TV finales spark and, in some cases, actively encourage this sort of passive daydreaming, a rejection of the otherwise depressing idea that characters just cease to exist when the screen goes dark. It’s why the last episode of “Six Feet Under” devastated its fans. In the HBO series’ final moments, it showed the demise of every major character, denying viewers the comfort of implied futures.
To continue a series is to open the door to developments — perhaps the offing of a fan favorite character or the end of a central romance — that threaten, even ruin, these much-needed fantasies.
This sort of implicit erasure might not sound like a big deal, but it is. From our fantasies we form memories, derive meaning and enter into cultural dialogues (see: the ending of “The Sopranos” or the soon-to-be-erased finale of “Roseanne”). Through revision of series resolutions, revivals call into question everything viewers glean from their favorite shows. It’s like resuscitating a corpse “Pet Sematary” style: It’s upsetting, catastrophic and insulting to the mourning and the mourned.

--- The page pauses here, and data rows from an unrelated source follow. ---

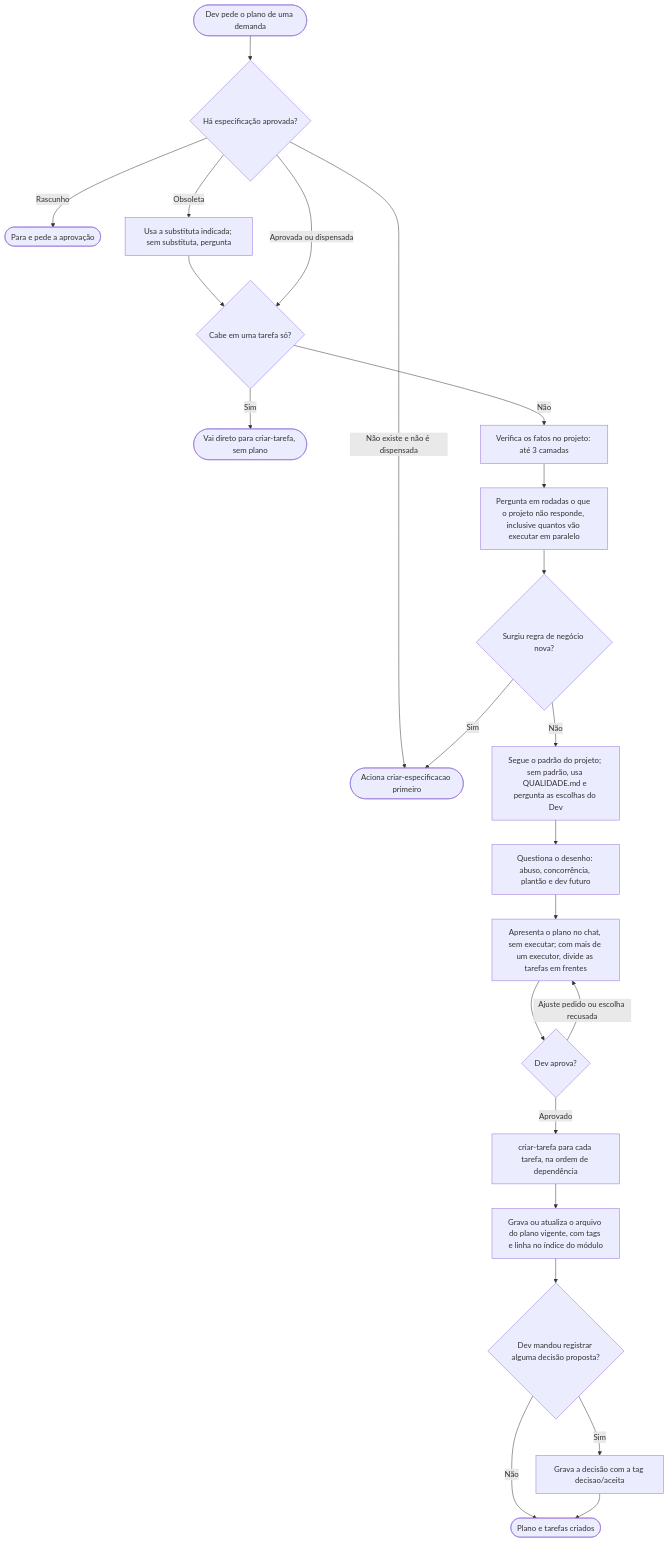
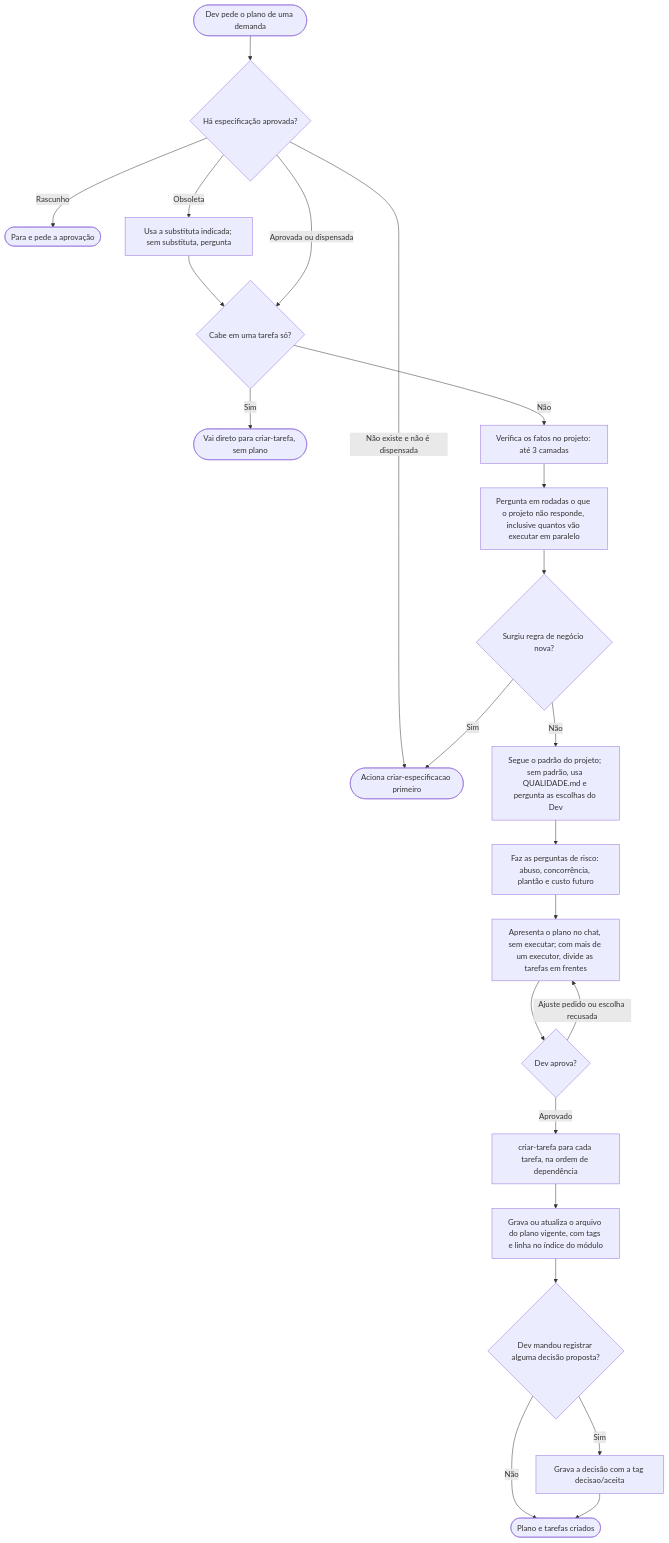
Before and after one commit to Fabricio-S-Martins/plugin-arquitetura-e-qualidade: the diagram in docs/guias/CRIAR-PLANO.md, drawn with Mermaid. The commit also changed other lines of this file and 18 other files, not shown here.

````diff
--- a/docs/guias/CRIAR-PLANO.md
+++ b/docs/guias/CRIAR-PLANO.md
@@ -52,25 +52,25 @@
 ```mermaid
 flowchart TD
   A(["Dev pede o plano de uma demanda"]) --> D{"Há especificação aprovada?"}
   D -- "Rascunho" --> E(["Para e pede a aprovação"])
   D -- "Obsoleta" --> D2["Usa a substituta indicada; sem substituta, pergunta"]
   D2 --> B
   D -- "Não existe e não é dispensada" --> F(["Aciona criar-especificacao primeiro"])
   D -- "Aprovada ou dispensada" --> B{"Cabe em uma tarefa só?"}
   B -- "Sim" --> C(["Vai direto para criar-tarefa, sem plano"])
   B -- "Não" --> G["Verifica os fatos no projeto: até 3 camadas"]
   G --> H["Pergunta em rodadas o que o projeto não responde, inclusive quantos vão executar em paralelo"]
   H --> H2{"Surgiu regra de negócio nova?"}
   H2 -- "Sim" --> F
   H2 -- "Não" --> I["Segue o padrão do projeto; sem padrão, usa QUALIDADE.md e pergunta as escolhas do Dev"]
-  I --> J["Questiona o desenho: abuso, concorrência, plantão e dev futuro"]
+  I --> J["Faz as perguntas de risco: abuso, concorrência, plantão e custo futuro"]
   J --> K["Apresenta o plano no chat, sem executar; com mais de um executor, divide as tarefas em frentes"]
   K --> L{"Dev aprova?"}
   L -- "Ajuste pedido ou escolha recusada" --> K
   L -- "Aprovado" --> M["criar-tarefa para cada tarefa, na ordem de dependência"]
   M --> N["Grava ou atualiza o arquivo do plano vigente, com tags e linha no índice do módulo"]
   N --> O{"Dev mandou registrar alguma decisão proposta?"}
   O -- "Sim" --> P["Grava a decisão com a tag decisao/aceita"]
   O -- "Não" --> Q(["Plano e tarefas criados"])
   P --> Q
 ```
````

So don’t get the crash cart. The last image “ER” ever broadcast was a shot of County General seen in its entirety for the first time, a shot that turned the hospital into a mammoth memorial to those who lived, died and worked within its walls. Let’s keep it that way.